- [PROMPT]: Search the entries below for "shown". Report each line where it occurs.

- [EXERCISE DATA]:
[Start of section]
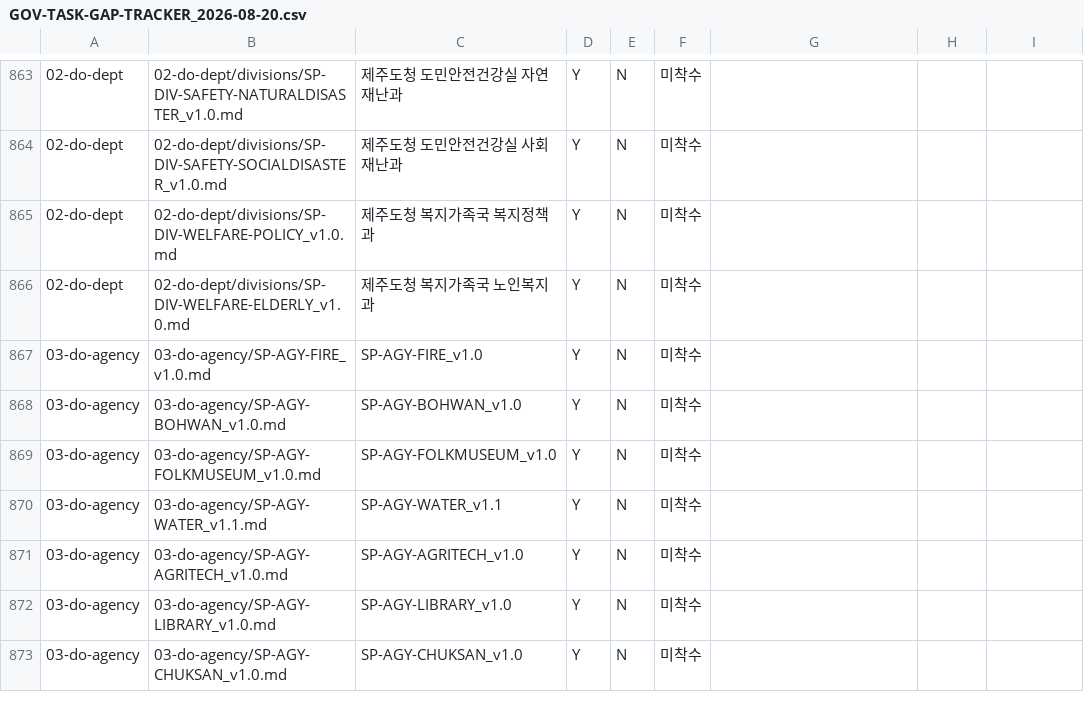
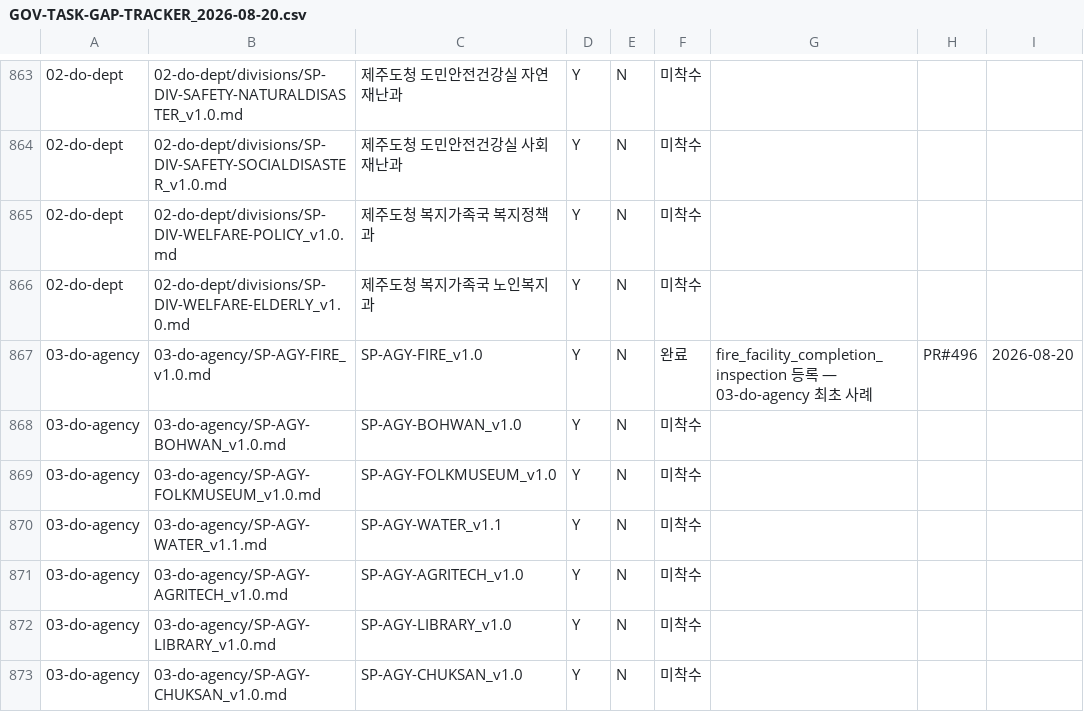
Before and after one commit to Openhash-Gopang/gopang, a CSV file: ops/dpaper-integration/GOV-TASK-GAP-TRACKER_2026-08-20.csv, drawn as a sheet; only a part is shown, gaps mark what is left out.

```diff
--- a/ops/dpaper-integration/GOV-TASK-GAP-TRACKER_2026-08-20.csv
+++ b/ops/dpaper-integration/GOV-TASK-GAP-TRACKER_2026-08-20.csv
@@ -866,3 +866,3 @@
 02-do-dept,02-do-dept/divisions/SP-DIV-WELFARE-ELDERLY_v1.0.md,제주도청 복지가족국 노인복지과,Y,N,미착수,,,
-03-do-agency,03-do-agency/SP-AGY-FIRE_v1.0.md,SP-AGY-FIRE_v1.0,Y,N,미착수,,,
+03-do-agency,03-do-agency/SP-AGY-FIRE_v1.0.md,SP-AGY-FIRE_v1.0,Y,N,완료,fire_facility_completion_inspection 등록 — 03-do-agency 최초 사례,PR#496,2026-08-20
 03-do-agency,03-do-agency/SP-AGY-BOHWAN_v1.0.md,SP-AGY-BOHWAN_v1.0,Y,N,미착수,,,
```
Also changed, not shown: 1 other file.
[End of section]
- [RESULT OF THE EXERCISE]:
Before and after one commit to Openhash-Gopang/gopang, a CSV file: ops/dpaper-integration/GOV-TASK-GAP-TRACKER_2026-08-20.csv, drawn as a sheet; only a part is shown, gaps mark what is left out.
Also changed, not shown: 1 other file.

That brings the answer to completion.